How Managers Can Support Employees with Long COVID

Most people who contract coronavirus disease (COVID-19) recover entirely within a few weeks. But some people — even those with mild versions of the disease — continue to experience symptoms after their initial recovery. COVID-19 symptoms can sometimes persist for months or longer. People who must manage long-term symptoms sometimes describe themselves as “long haulers.” The conditions have been called post-COVID-19 syndrome or “long COVID-19.” 

Findings from a new study from the Centers for Disease Control and Prevention (CDC) indicate that COVID-19 survivors were significantly more likely to have conditions attributable to previous COVID-19. One in five COVID-19 survivors aged 18–64 years and one in four survivors 65 and older experienced at least one incident condition that might be attributable to previous COVID-19. Conditions were seen in several organ systems, including the heart, kidneys, and lungs.

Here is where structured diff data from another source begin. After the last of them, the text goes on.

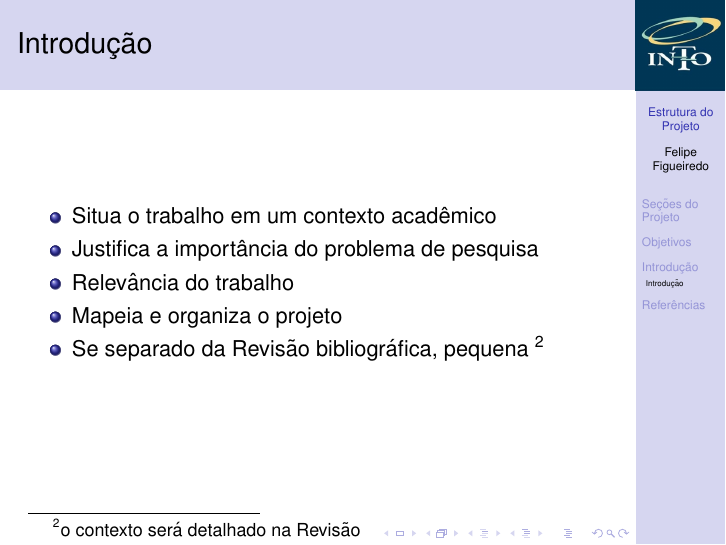
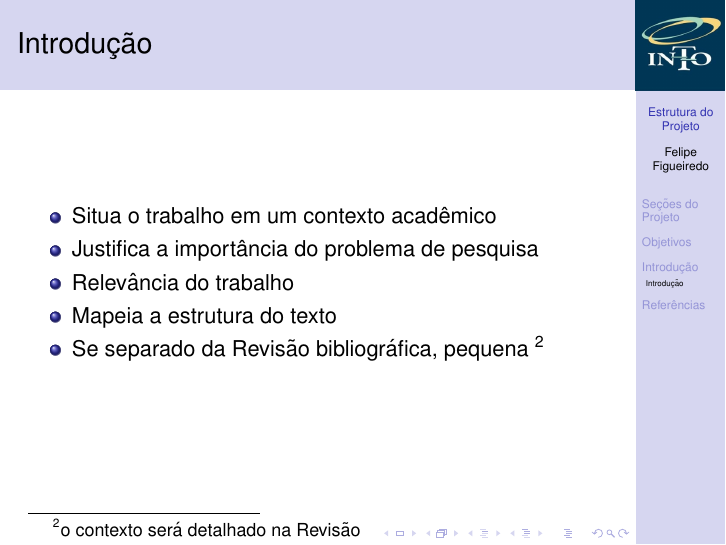
Before and after one commit to philsf/Metodologia_Cientifica, LaTeX slides (Aulas/MC - Aula ProjetoI.tex): page 51 of 57. Compiled offline with pdfLaTeX.

Commit message:
* Aulas/MC - Aula ProjetoI.tex: clareza

```diff
--- a/Aulas/MC - Aula ProjetoI.tex
+++ b/Aulas/MC - Aula ProjetoI.tex
@@ -270,7 +270,7 @@ Em que ordem essas seções devem ser escritas?
   \item Situa o trabalho em um contexto acadêmico
   \item Justifica a importância do problema de pesquisa
   \item Relevância do trabalho
-  \item Mapeia e organiza o projeto
+  \item Mapeia a estrutura do texto
   \item Se separado da Revisão bibliográfica, pequena \footnote{o
       contexto será detalhado na Revisão}
   \end{itemize}
```
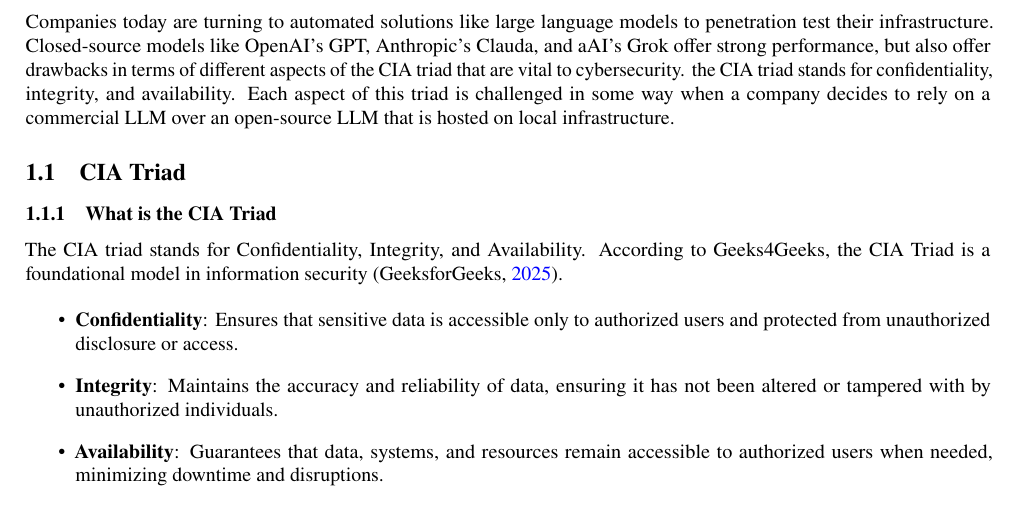
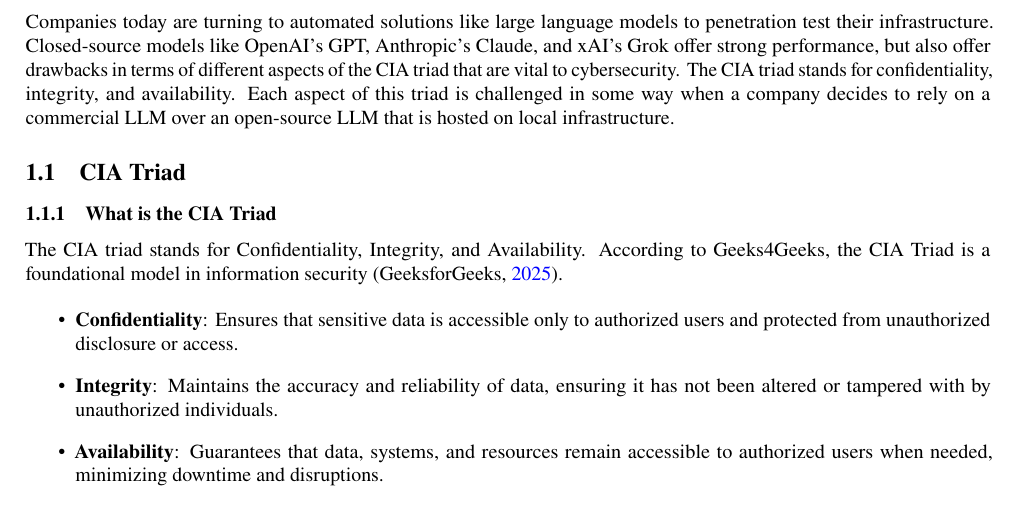
Before and after one commit to SebastianNewberry/Honors_Thesis, a LaTeX thesis (thesis.tex): part of page 3 of 12, cut so that both start at the same text. Compiled offline with pdfLaTeX.

Commit message:
updated capitalization

```diff
--- a/thesis.tex
+++ b/thesis.tex
@@ -171,7 +171,7 @@
 \clearpage
 
 \section{Introduction}
-Companies today are turning to automated solutions like large language models to penetration test their infrastructure. Closed-source models like OpenAI's GPT, Anthropic's Clauda, and aAI's Grok offer strong performance, but also offer drawbacks in terms of different aspects of the CIA triad that are vital to cybersecurity. the CIA triad stands for confidentiality, integrity, and availability. Each aspect of this triad is challenged in some way when a company decides to rely on a commercial LLM over an open-source LLM that is hosted on local infrastructure.
+Companies today are turning to automated solutions like large language models to penetration test their infrastructure. Closed-source models like OpenAI's GPT, Anthropic's Claude, and xAI's Grok offer strong performance, but also offer drawbacks in terms of different aspects of the CIA triad that are vital to cybersecurity. The CIA triad stands for confidentiality, integrity, and availability. Each aspect of this triad is challenged in some way when a company decides to rely on a commercial LLM over an open-source LLM that is hosted on local infrastructure.
 
 \subsection{CIA Triad}
 
```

The most common conditions in both age groups were respiratory symptoms and musculoskeletal pain. Another key finding was that older adults in the study were at increased risk for developing neurologic disorders and mental health issues. Researchers also found that COVID-19 survivors have twice the risk of developing pulmonary embolism or respiratory conditions.

While long COVID is an umbrella term that includes diverse symptoms and experiences, some symptoms can impair people’s ability to work. Does this mean these individuals must give up working forever? No, not at all. It means that employers will need to work with them to determine how to best support them with reasonable accommodations so that these individuals can succeed in their work. This article suggests seven ways managers can help employees with long COVID. One of the most important things an employer can do is create a safe environment for open communication. Disclosing information about a disability or chronic illness can be intimidating for employees. Employers can make it easier if employees know it’s okay to discuss their needs without fear of being stigmatized or having to worry that their confidential information will be shared throughout the library/organization.

The article also states that employers must consider job flexibility and be open to change. Saying things like, “Our policy doesn’t allow for that,” or “We’ve never had an employee work in this manner or with this type of schedule,” won’t suffice. One manager emphasized that “it was more important to find sustainable long-term solutions than force an employee back into her original workflow.” The article says, “The important thing is for employers to avoid making blanket assumptions or policies and instead defer to individual employees living with chronic illnesses about their preferred methods for mitigating risk.” Employers can retain workers, improve morale and enhance the workplace culture if they are willing to accommodate workers’ needs. Employers should also remember that the law requires them to do so.